Hedges feels Canadians among top competitors heading to London

first_imgAfter a gruelling year of travel and competition, Hedges returned to his home town of Fort St. John on July 29 for some much needed rest, recovery and of course to spend some time with his family.However, the Energetic City isn’t a vacation for the Paralympian, as he spends a significant portion of his day shooting around to keep his skills sharp.He says the time at home also provides his body and mind the much needed rest and recovery period necessary for a high level athlete.- Advertisement -“I think it’s very important. It’s been a long haul, and its going to be a very intense, high pressure two to three weeks as we lead into the Paralympics, which start August 29 and run until September 8.”Compare that to his regular workout routine, which consists of two hours of team practice, following by a trip to the gym, a shoot around, weight training, a balanced diet, as well as the odd yoga, pilates and massage session, and maybe Fort St. John is a bit of a vacation.Hedges, who competed with Canada to win a silver at the 2008 Beijing Games, says he is more prepared this time and the experience of Beijing is helping in his training.Advertisement This will be no easy task, as according to Hedges, international play is a much quicker game, featuring very high quality players.However, Hedges remains confident in his team’s abilities on the court.”I really feel that we have a very good chance of winning this tournament with the way we are playing right now and the way we are working towards the games.”The Paralympian even went as far as saying the goal heading into the games is a gold medal.Hedges says that there is one game that he is particularly looking forward to, when Canada meets Great Britain in the second round robin game, alluding to the high intensity environment playing the host team will provide.Advertisement “Mentally I’m definitely more prepared.

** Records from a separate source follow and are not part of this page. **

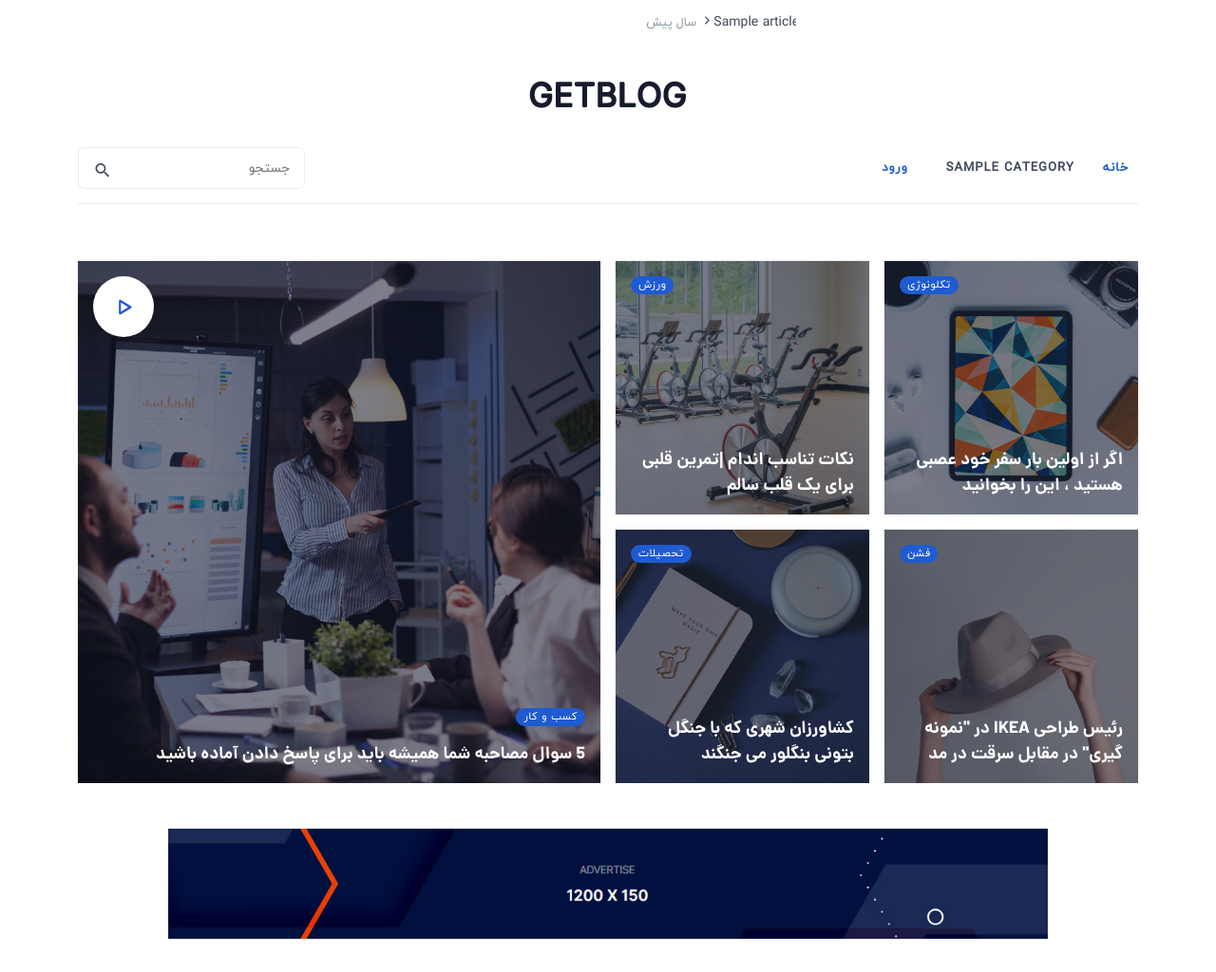
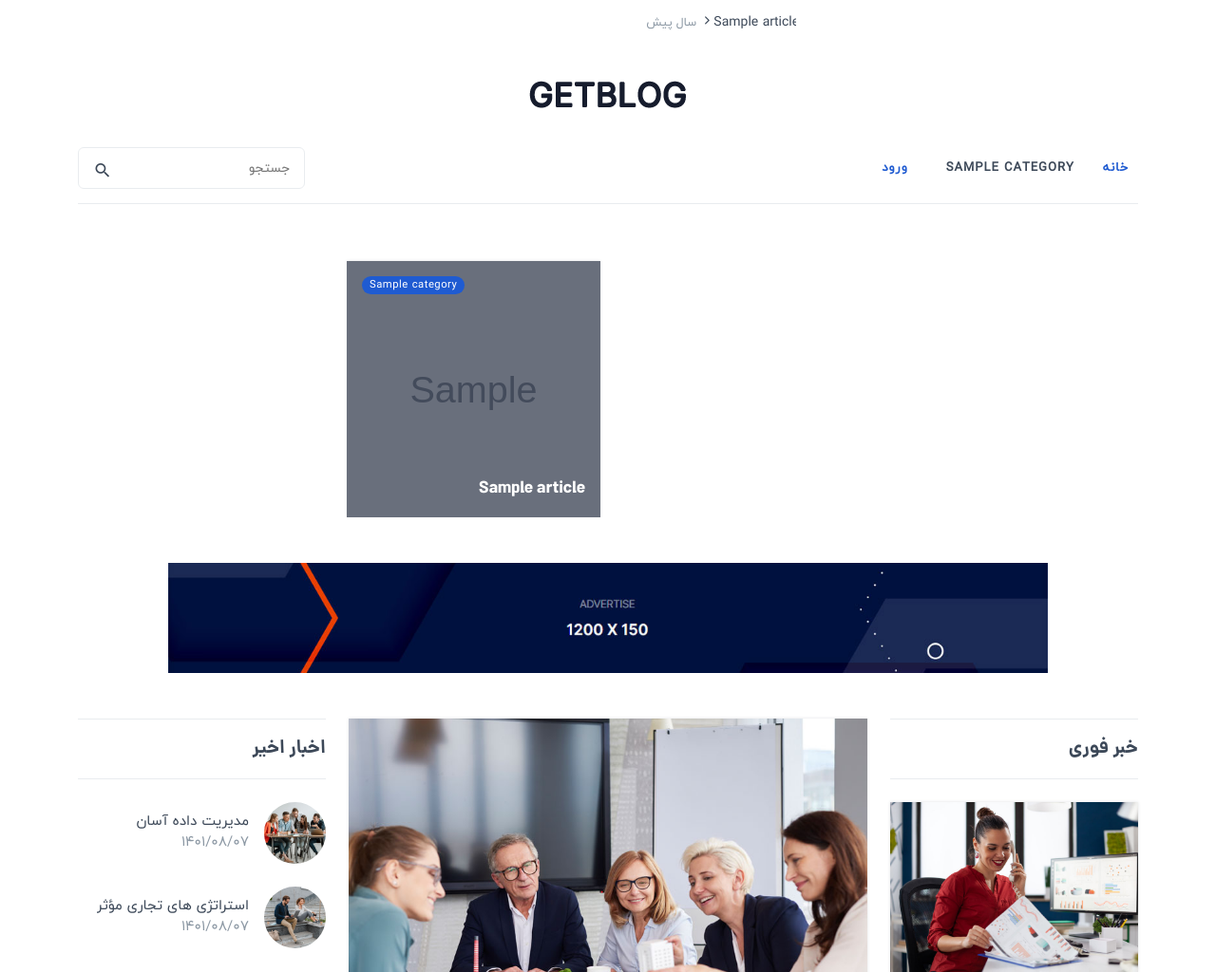
Before and after one commit to itdevx/Django-Blog, a Django app: page / in a window 1280 px wide. Shown: the top 1024 px of the page at 95% size. Run offline with Django 4.2, Linux system fonts and the light colour scheme; tables that the repository leaves empty hold one stand-in row (values such as "Sample post"); grey boxes marked "Sample" are stand-in pictures; some libraries are stand-ins or nearby versions.

Commit message:
cahnge index view

```diff
--- a/blog/views.py
+++ b/blog/views.py
@@ -10,9 +10,13 @@ class IndexView(View):
 
     def get(self, request):
         article_ = Article.objects.filter(status=1)
+        first_articles = Article.objects.filter(status=1)[:4]
+        first_articles_big = Article.objects.filter(status=1)[4:5]
         context = {
             'article_': article_,
-            'category': Category.objects.all()
+            'category': Category.objects.all(),
+            'f_a': first_articles,
+            'f_a_b': first_articles_big
         }
         return render(request, self.template_name, context)
 
@@ -29,8 +33,8 @@ class DetailBlogView(View):
             'article': article,
             'la': last_article,
             'article_': article_,
+            'category': Category.objects.all(),
         }
-
         return render(request, self.template_name, context)
 
 
@@ -50,7 +54,6 @@ class SearchFieldView(ListView):
         context['category'] = Category.objects.all().annotate(articles_count=Count('article'))
         context['article_'] = Article.objects.filter(status=1)
         return context
-
 
     def get_queryset(self):
         q = self.request.GET.get('q')
--- a/templates/blog-templates/index-magazine.html
+++ b/templates/blog-templates/index-magazine.html
@@ -9,106 +9,41 @@
     <section class="magazine-hero section-two">
         <div class="container">
             <div id="grid" class="row g-3">
+                {% for b in f_a_b %}
                 <div class="col-lg-6 picture-item">
                     <div class="blog blog-primary position-relative border-0 overflow-hidden shadow">
                         <div class="blog-image position-relative overflow-hidden">
-                            <img src="{% static 'images\magazine\h1.jpg' %}" class="img-fluid" alt="">
+                            <img src="{{ b.image.url }}" style="height: 550px;" class="img-fluid" alt="">
                             <div class="bg-overlay opacity-8"></div>
-
-                            <div class="position-absolute top-0 start-0">
-                                <div class="play-icon m-3">
-                                    <a href="#!" data-type="youtube" data-id="yba7hPeTSjk" class="lightbox">
-                                        <i class="ti ti-player-play text-primary rounded-circle h4 bg-white shadow"></i>
-                                    </a>
-                                </div>
-                            </div>
                         </div>
-
                         <div class="card-body content position-absolute bottom-0 start-0 end-0">
-                            <span class="badge bg rounded-pill">کسب و کار</span>
-                            <a href="magazine-news-detail.html" class="text-white h5 d-block mt-3 title mb-0">5 سوال
-                                مصاحبه شما همیشه باید برای پاسخ دادن آماده باشید</a>
+                            <span class="badge bg rounded-pill">{{ b.category }}</span>
+                            <a href="{{ b.get_absolut_url }}" class="text-white h5 d-block mt-3 title mb-0">{{ b.title }}</a>
                         </div>
                     </div>
                 </div>
-                <!--end col-->
+                {% endfor %}
 
                 <div class="col-lg-6 picture-item">
                     <div class="row g-3">
+                        {% for f in f_a %}
                         <div class="col-md-6 picture-item">
                             <div class="blog blog-primary position-relative border-0 overflow-hidden shadow">
                                 <div class="blog-image position-relative overflow-hidden">
-                                    <img src="{% static 'images\magazine\h2.jpg' %}" class="img-fluid" alt="">
+                                    <img src="{{ f.image.url }}" style="height: 270px; width: fit-content" class="img-fluid" alt="">
                                     <div class="bg-overlay opacity-8"></div>
 
                                     <div class="position-absolute top-0 start-0">
-                                        <span class="badge bg rounded-pill m-3">تکلونوژی</span>
+                                        <span class="badge bg rounded-pill m-3">{{ f.category }}</span>
                                     </div>
                                 </div>
 
                                 <div class="card-body content position-absolute bottom-0 start-0 end-0">
-                                    <a href="magazine-news-detail.html" class="text-white h5 title mb-0">اگر از اولین
-                                        بار سفر خود عصبی هستید ، این را بخوانید</a>
+                                    <a href="{{ f.get_absolut_url }}" class="text-white h5 title mb-0">{{ f.title }}</a>
                                 </div>
                             </div>
                         </div>
-                        <!--end col-->
-
-                        <div class="col-md-6 picture-item">
-                            <div class="blog blog-primary position-relative border-0 overflow-hidden shadow">
-                                <div class="blog-image position-relative overflow-hidden">
-                                    <img src="{% static 'images\magazine\h3.jpg' %}" class="img-fluid" alt="">
-                                    <div class="bg-overlay opacity-8"></div>
-
-                                    <div class="position-absolute top-0 start-0">
-                                        <span class="badge bg rounded-pill m-3">ورزش</span>
-                                    </div>
-                                </div>
-
-                                <div class="card-body content position-absolute bottom-0 start-0 end-0">
-                                    <a href="magazine-news-detail.html" class="text-white h5 title mb-0">نکات تناسب
-                                        اندام |تمرین قلبی برای یک قلب سالم</a>
-                                </div>
-                            </div>
-                        </div>
-                        <!--end col-->
-
-                        <div class="col-md-6 picture-item">
-                            <div class="blog blog-primary position-relative border-0 overflow-hidden shadow">
-                                <div class="blog-image position-relative overflow-hidden">
-                                    <img src="{% static 'images\magazine\h4.jpg' %}" class="img-fluid" alt="">
-                                    <div class="bg-overlay opacity-8"></div>
-
-                                    <div class="position-absolute top-0 start-0">
-                                        <span class="badge bg rounded-pill m-3">فشن</span>
-                                    </div>
-                                </div>
-
-                                <div class="card-body content position-absolute bottom-0 start-0 end-0">
-                                    <a href="magazine-news-detail.html" class="text-white h5 title mb-0">رئیس طراحی IKEA
-                                        در "نمونه گیری" در مقابل سرقت در مد</a>
-                                </div>
-                            </div>
-                        </div>
-                        <!--end col-->
-
-                        <div class="col-md-6 picture-item">
-                            <div class="blog blog-primary position-relative border-0 overflow-hidden shadow">
-                                <div class="blog-image position-relative overflow-hidden">
-                                    <img src="{% static 'images\magazine\h5.jpg' %}" class="img-fluid" alt="">
-                                    <div class="bg-overlay opacity-8"></div>
-
-                                    <div class="position-absolute top-0 start-0">
-                                        <span class="badge bg rounded-pill m-3">تحصیلات</span>
-                                    </div>
-                                </div>
-
-                                <div class="card-body content position-absolute bottom-0 start-0 end-0">
-                                    <a href="magazine-news-detail.html" class="text-white h5 title mb-0">کشاورزان شهری
-                                        که با جنگل بتونی بنگلور می جنگند</a>
-                                </div>
-                            </div>
-                        </div>
+                        {% endfor %}
                         <!--end col-->
                     </div>
                     <!--end row-->
```
Also changed, not shown: media_root/article-image-intro/9cyDMZrAt9NnjPtvvLUpcalD0t60XjlNmZiGnNVE.webp (added), media_root/article-image-intro/ECN6Pb2VBcN5PrkCMrfmtt3zdCFpgO0jfuS85Pi3.webp (added).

I know the rigors of the tournament and am more aware of the pressure that you put yourself under, so I’ll try to deal with that better and focus on the moment and not got overwhelmed by the end process and just work each day until the end goal.”Hedges and Team Canada enter the tournament ranked seventh – ranking that the point guard disagrees with. He says the team, consisting of nine returning players and three Paralympic Games rookies, should be slated in the top third or fourth spot. He says they played very well against the Americans as well as the Austrialians at this year’s World Championships, with both teams considered the favourites entering the Games.When discussing the play of his team, he says the Canadians’ strengths lie in their conditioning, saying the team is putting heavy emphasis on fitness and pushing each other to compete with the best opponents in the world. He also is very confident with the leadership Canada’s veterans have exhibited in preparation for the Games.Hedges says the area his team could work on is defence, pointing out the majority of competing teams have the ability to produce offensively, so the team will focus on defensive toughness. He says that if the team can stay solid defensively, it could wear their opponents down quickly and prove very beneficial.Advertisementcenter_img Sports has always been a passion for Hedges, who grew up playing hockey, baseball and even football, admitting he never considered basketball until following his accident.He says as a huge hockey fan growing up in B.C., he admired legendary Vancouver Canuck Trevor Linden, attributing his own leadership skills to those of the retired Canucks Captain.Until he’s in London himself, Hedges says being immersed in the current Olympics games from afar is actually beneficial for himself as he waits to begin competition at the Paralympic Games.”It’s good to watch and see. It’s good mental training as well. To see some of the adversity they are put through, seeing those situations and thinking about how you would deal with them yourself is a huge help.”Hedges says it’s a great honour to don the read and white jersey and represent Canada, especially knowing that back home he has the support of his friends and family, saying that if Canada does take home a medal, it will be making its way to northeast B.C. for a visit.Advertisementlast_img read more